Blood transfusions are fairly common in the United States. Each year approximately 5 million Americans need a blood transfusion. The FDA has the vital role of ensuring patients who receive a blood transfusion are protected by multiple overlapping safeguards including donor screening, blood testing, quarantine, and donor deferral lists. There are many reasons an individual may require a blood transfusion including surgery, illness, or serious injury. Some of the more severe reasons to have a blood transfusion include chronic anemia or a bleeding disorder. If you require a blood transfusion for a severe illness you may qualify for disability benefits.
The most common blood disorder is hemophilia. This is a hereditary condition. If you have hemophilia, you may bleed for a longer time than others after an injury, thus requiring a blood transfusion. If you have at least three blood transfusions within 5 months you will most likely qualify for disability. Another common blood disorder is anemia. Anemia is a condition where the amount of hemoglobin in the blood is below the normal level, or there are fewer red blood cells than normal. If you suffer from chronic anemia and require one or more blood transfusions every two months you will most likely qualify for disability.

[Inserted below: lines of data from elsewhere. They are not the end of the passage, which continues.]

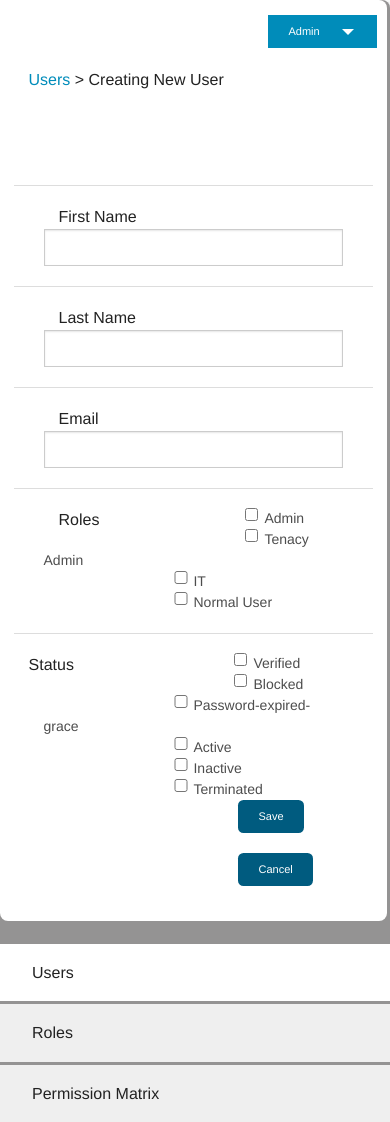
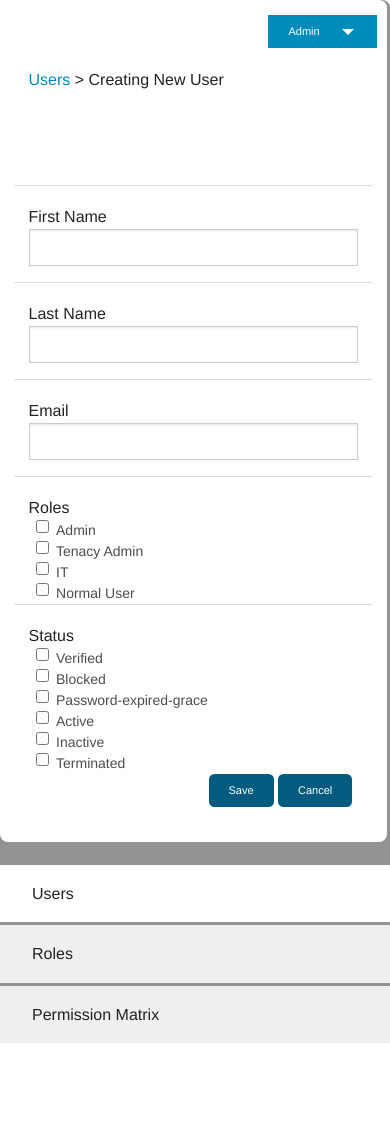
Before and after one commit to xelagfx1/city-z, a website: page index.html in a window 390 px wide. After the commit the page ends 1043 px from the top, so only its background shows below. Drawn offline with Linux system fonts and the light colour scheme.

Commit message:
fixed checkboxes

```diff
--- a/index.html
+++ b/index.html
@@ -10,14 +10,10 @@
     <body>
         <div class="main">
             <div class="container">
-
                 <div class="row">
-
                     <div class="right-column">
-
                         <div class="tabs-content">
                             <div class="content active" id="panel11">
-
                                 <div class="wrapper">
                                     <div class="admin-button">
                                         <button href="#" data-dropdown="drop1" aria-controls="drop1" aria-expanded="false" class="admin">Admin</button>
@@ -27,38 +23,27 @@
                                             <li><a href="#">Yet another</a></li>
                                         </ul>
                                     </div> <!-- end admin-button -->
-
                                     <div class="row row-height">
                                         <div class="users-column"><a>Users</a> > Creating New User</div>
                                     </div>
-
                                     <hr>
-
-
                                     <div class="row">
                                         <form class="form-container">
-
                                             <div class="form-label">First Name</div>
                                             <div class="user-input">
                                                 <input type="text" placeholder="" />
                                             </div>
-
                                             <hr>
-
                                             <div class="form-label">Last Name</div>
                                             <div class="user-input">
                                                 <input type="text" placeholder="" />
                                             </div>
-
                                             <hr>
-
                                             <div class="form-label">Email</div>
                                             <div class="user-input">
                                                 <input type="text" placeholder="" />
                                             </div>
-
                                             <hr>
-
                                             <div class="form-label">Roles</div>
                                                 <div class="user-input">
                                                     <input class="checkbox-item" id="admin-checkbox" type="checkbox">
@@ -68,10 +53,8 @@
                                                     <input class="checkbox-item" id="it-checkbox" type="checkbox"><label for="it-checkbox">IT</label>
                                                     <input class="checkbox-item" id="normal-checkbox" type="checkbox"><label for="normal-checkbox">Normal User</label>
                                                 </div>
-
                                             <hr>
-
-                                            <div class="checkbox-label">Status</div>
+                                            <div class="form-label">Status</div>
                                                 <div class="user-input">
                                                     <input class="checkbox-item"id="verified-checkbox" type="checkbox"><label for="verified-checkbox">Verified</label>
                                                     <input class="checkbox-item"id="blocked-checkbox" type="checkbox"><label for="blocked-checkbox">Blocked</label>
@@ -82,10 +65,6 @@
                                                 </div>
                                         </form>
                                     </div> <!-- end row -->
-
-
-
-
                                       <div class="row">
                                         <div class="save-cancel">
                                           <a href="#" class="default-button">Save</a>
@@ -94,8 +73,8 @@
                                     </div>
                                 </div> <!-- end wrapper -->
                             </div> <!-- end active content -->
-
                             <div class="content" id="panel21" role="tabpanel" aria-hidden="true">
+                                <div class="wrapper">
                                 <div class="form-container">
                                     <div class="row search-row">
                                         <form class="search-form">
@@ -118,7 +97,6 @@
                                             </div>
                                         </form>
                                     </div> <!-- end search-row -->
-
                                     <form class="role-filters">
                                         <div class="row">
                                             <div class="roles-dropdown">
@@ -147,7 +125,6 @@
                                             </div>
                                         </div><!--end row-->
                                     </form>
-
                                     <div class="row">
                                         <div class="roles-table">
                                             <table id="users" class="user-form">
@@ -185,19 +162,14 @@
                                             </table>
                                         </div> <!-- end roles-table -->
                                     </div> <!-- end row -->
-
                                 </div> <!-- end form-container -->
+                                </div> <!-- end wrapper -->
                             </div><!--end panel21-->
-
                             <div class="content" id="panel31">
                             </div>
-
                         </div> <!-- end tabs-content  -->
-
                     </div> <!-- end right-column -->
-
                 <div class="left-column">
-
                     <div class="ul-wrapper">
                         <ul class="tabs vertical" style="margin-top: 5%;" data-tab>
                             <li class="tab-title active"><a href="#panel11">Users</a></li>
@@ -205,18 +177,10 @@
                              <li class="tab-title"><a href="#panel31">Permission Matrix</a></li>
                         </ul>
                     </div>
-
                 </div> <!-- end left-column -->
-
-
                 </div> <!-- end row -->
-
-
-
             </div> <!-- end container -->
         </div> <!-- end main -->
-
     <script src="js/app.js"></script>
-
     </body>
 </html>
--- a/scss/_styles.scss
+++ b/scss/_styles.scss
@@ -209,13 +209,13 @@
     .form-label {
       @include grid-column(
         // Control the number of columns
-        // $columns:3,
+        $columns:5
         // Specify whether or not this is the last column in the row
         // $last-column:false,
         // Choose whether or not to center this column
         // $center:true
         // Choose the number of columns to offset this element by
-        $offset:1
+        // $offset:1
         // Specify how many columns to push this element past
         // $push:3,
         // Specify how many columns to pull this element past
@@ -251,15 +251,38 @@
     }
 }
 
+@media #{$medium-only} {
+    .form-label {
+      @include grid-column(
+        // Control the number of columns
+        $columns:12
+        // Specify whether or not this is the last column in the row
+        // $last-column:false,
+        // Choose whether or not to center this column
+        // $center:true
+        // Choose the number of columns to offset this element by
+        // $offset:1
+        // Specify how many columns to push this element past
+        // $push:3,
+        // Specify how many columns to pull this element past
+        // $pull:9,
+        // Set to true to remove column padding
+        // $collapse:true,
+        // Specify the float direction
+        // $float:right
+      );
+    }
+}
+
 @media #{$small-only} {
     .user-input {
       @include grid-column(
         // Control the number of columns
-        $columns:11,
+        $columns:12
         // Specify whether or not this is the last column in the row
         // $last-column:false,
         // Choose whether or not to center this column
-        $center:true
+        // $center:true
         // Choose the number of columns to offset this element by
         // $offset:2
         // Specify how many columns to push this element past
@@ -267,7 +290,7 @@
         // Specify how many columns to pull this element past
         // $pull:9,
         // Set to true to remove column padding
-        // $collapse:true,
+        // $collapse:true
         // Specify the float direction
         // $float:right
       );
@@ -301,13 +324,13 @@
     .checkbox-label {
       @include grid-column(
         // Control the number of columns
-        $columns:3,
+        $columns:2
         // Specify whether or not this is the last column in the row
         // $last-column:false,
         // Choose whether or not to center this column
         // $center:true
         // Choose the number of columns to offset this element by
-        $offset:1
+        // $offset:1
         // Specify how many columns to push this element past
         // $push:3,
         // Specify how many columns to pull this element past
@@ -347,7 +370,7 @@
     .checkbox-item1 {
       @include grid-column(
         // Control the number of columns
-        $columns:1
+        $columns:12
         // Specify whether or not this is the last column in the row
         // $last-column:false,
         // Choose whether or not to center this column
@@ -393,13 +416,13 @@
     .checkbox-item {
       @include grid-column(
         // Control the number of columns
-        $columns:1,
+        $columns:1
         // Specify whether or not this is the last column in the row
         // $last-column:false,
         // Choose whether or not to center this column
         // $center:true
         // Choose the number of columns to offset this element by
-        $offset:5
+        // $offset:1
         // Specify how many columns to push this element past
         // $push:3,
         // Specify how many columns to pull this element past
@@ -439,13 +462,13 @@
     .save-cancel {
       @include grid-column(
         // Control the number of columns
-        $columns:5,
+        $columns:6,
         // Specify whether or not this is the last column in the row
         // $last-column:false,
         // Choose whether or not to center this column
         // $center:true
         // Choose the number of columns to offset this element by
-        $offset:7
+        $offset:6
         // Specify how many columns to push this element past
         // $push:3,
         // Specify how many columns to pull this element past
@@ -702,6 +725,12 @@ ul li {
     }
 }
 
+@media only screen and (max-width: 64em) {
+    .checkbox-item {
+        margin-top: 20px;
+    }
+}
+
 .row-height {
     height: 150px;
 }
```
Also changed, not shown: css/app.css, 1 other file. Lines whose indentation alone changed are shown as unchanged.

When determining if your blood disorder qualifies for Social Security Disability benefits it is important to determine the impact of your condition upon your ability to work. The Social Security Administration analyzes your disability application using a five-step process. The first step is determining if you are earning over the allowable amount per month. This is characterized by substantial gainful activity. SSA allows you to work and still apply for disability benefits as long as your gross earnings per month are less than SGA. While SGA changes every year, for the year 2017 that amount is $1,170. If you are found to be earning less than $1,170 per month then SSA will next determine if you suffer from a severe condition. A condition is deemed severe is if plays more than a minimal impact upon your ability to work. This threshold is generally low. SSA will then decide if you meet one of their social security listings. Meeting a listing is very difficult and not a threshold most people will meet. For that reason, I will move onto the next step which more than likely involves your claim.
The fourth step in the process is where SSA determines what functional impacts your condition poses upon your ability to work. One major impact to consider when suffering from a blood disorder is how often you require blood transfusions. Most employers will allow one absence per month, totaling 12 days per year. If you require additional absences you may be found unemployable due to a required accommodation. Another consideration is your non-exertional limitations such as fatigue, nausea and dizziness. These factors can affect your ability to maintain attention and concentration at the job. Typically, if you are found to be off-task more than 15% of the workday you will be found unemployable.
These are just a few considerations SSA will use to determine if you are eligible for SSD benefits. Blood disorders requiring transfusions are not your run-of-the-mill disability cases. They are quite unique in fact. I recommend seeking the advice of an experienced social security disability attorney so they may discuss the intricacies of the program with you and fight the social security administration to obtain your benefits.
If you suffer from a blood disorder you are probably not able to maintain employment. If you have paid Social Security taxes within the last five years you should call me at the LaBovick Law Group so we can apply for benefits today.